### [ABOUT THIS TASK]
Verbatim copy, images removed: write out the entries below.

### [Code change snippets]
▬▬▬▬▬▬▬▬▬▬

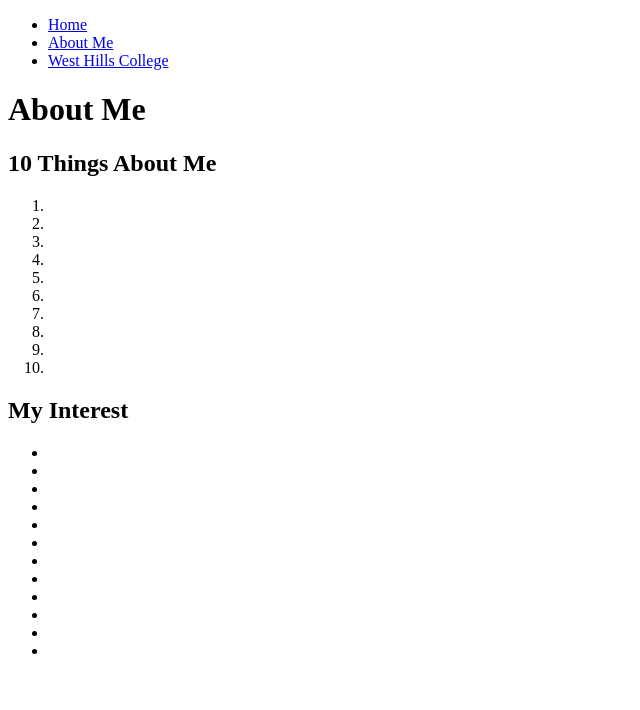
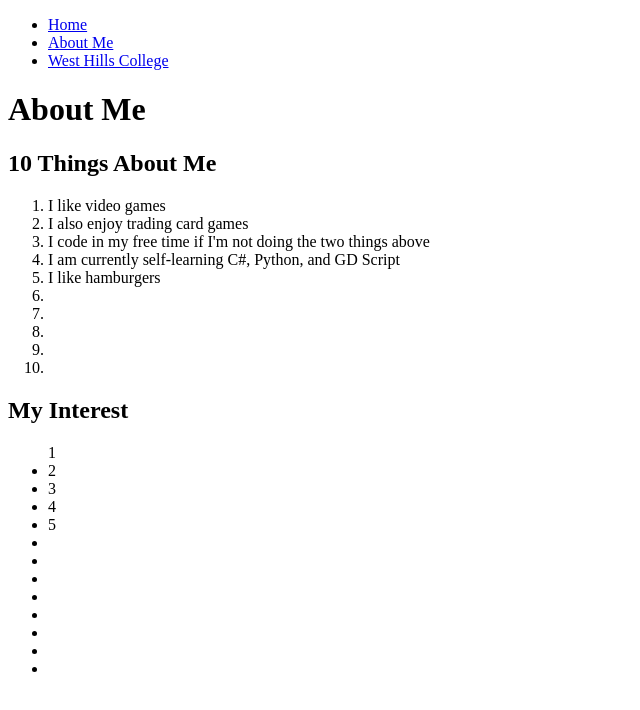
Before and after one commit to Hasturious/COMP001A.LectureActivity3, a plain HTML site: page about.html in a window 1280 px wide. Shown: the whole page, without its empty margins (0-640 px from the left). Drawn offline with Linux system fonts and the light colour scheme.

Commit message:
Added to about me section

```diff
--- a/about.html
+++ b/about.html
@@ -11,7 +11,7 @@
             <ul>
                 <li><a href="index.html" target="_self">Home</a></li>
                 <li><a href="about.html" target="_self">About Me</a></li>
-                <li><a href="https://westhillscollege.com" target="_self">West Hills College</a></li>
+                <li><a href="https://westhillscollege.com" target="_blank">West Hills College</a></li>
             </ul>
         </nav>
         <h1>About Me</h1>
@@ -20,23 +20,26 @@
         <article>
             <h2>10 Things About Me</h2>
             <ol>
-                <li></li>
-                <li></li>
-                <li></li>
-                <li></li>
-                <li></li>
+                <li>I like video games</li>
+                <li>I also enjoy trading card games</li>
+                <li>I code in my free time if I'm not doing the two things above</li>
+                <li>I am currently self-learning C#, Python, and GD Script</li>
+                <li>I like hamburgers</li>
                 <li></li>
                 <li></li>
                 <li></li>
                 <li></li>
                 <li></li>
             </ol>
+            </article>
+
+        <article>
             <h2>My Interest</h2>
-            <ul>
-                <li>
-                    <li></li>
-                    <li></li>
-                    <li></li>
+            <ul>1
+                <li>2
+                    <li>3</li>
+                    <li>4</li>
+                    <li>5</li>
                 </li>
                 <li>
                     <li></li>
```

▬▬▬▬▬▬▬▬▬▬

### [RESPONSE]
Before and after one commit to Hasturious/COMP001A.LectureActivity3, a plain HTML site: page about.html in a window 1280 px wide. Shown: the whole page, without its empty margins (0-640 px from the left). Drawn offline with Linux system fonts and the light colour scheme.

Commit message:
Added to about me section

```diff
--- a/about.html
+++ b/about.html
@@ -11,7 +11,7 @@
             <ul>
                 <li><a href="index.html" target="_self">Home</a></li>
                 <li><a href="about.html" target="_self">About Me</a></li>
-                <li><a href="https://westhillscollege.com" target="_self">West Hills College</a></li>
+                <li><a href="https://westhillscollege.com" target="_blank">West Hills College</a></li>
             </ul>
         </nav>
         <h1>About Me</h1>
@@ -20,23 +20,26 @@
         <article>
             <h2>10 Things About Me</h2>
             <ol>
-                <li></li>
-                <li></li>
-                <li></li>
-                <li></li>
-                <li></li>
+                <li>I like video games</li>
+                <li>I also enjoy trading card games</li>
+                <li>I code in my free time if I'm not doing the two things above</li>
+                <li>I am currently self-learning C#, Python, and GD Script</li>
+                <li>I like hamburgers</li>
                 <li></li>
                 <li></li>
                 <li></li>
                 <li></li>
                 <li></li>
             </ol>
+            </article>
+
+        <article>
             <h2>My Interest</h2>
-            <ul>
-                <li>
-                    <li></li>
-                    <li></li>
-                    <li></li>
+            <ul>1
+                <li>2
+                    <li>3</li>
+                    <li>4</li>
+                    <li>5</li>
                 </li>
                 <li>
                     <li></li>
```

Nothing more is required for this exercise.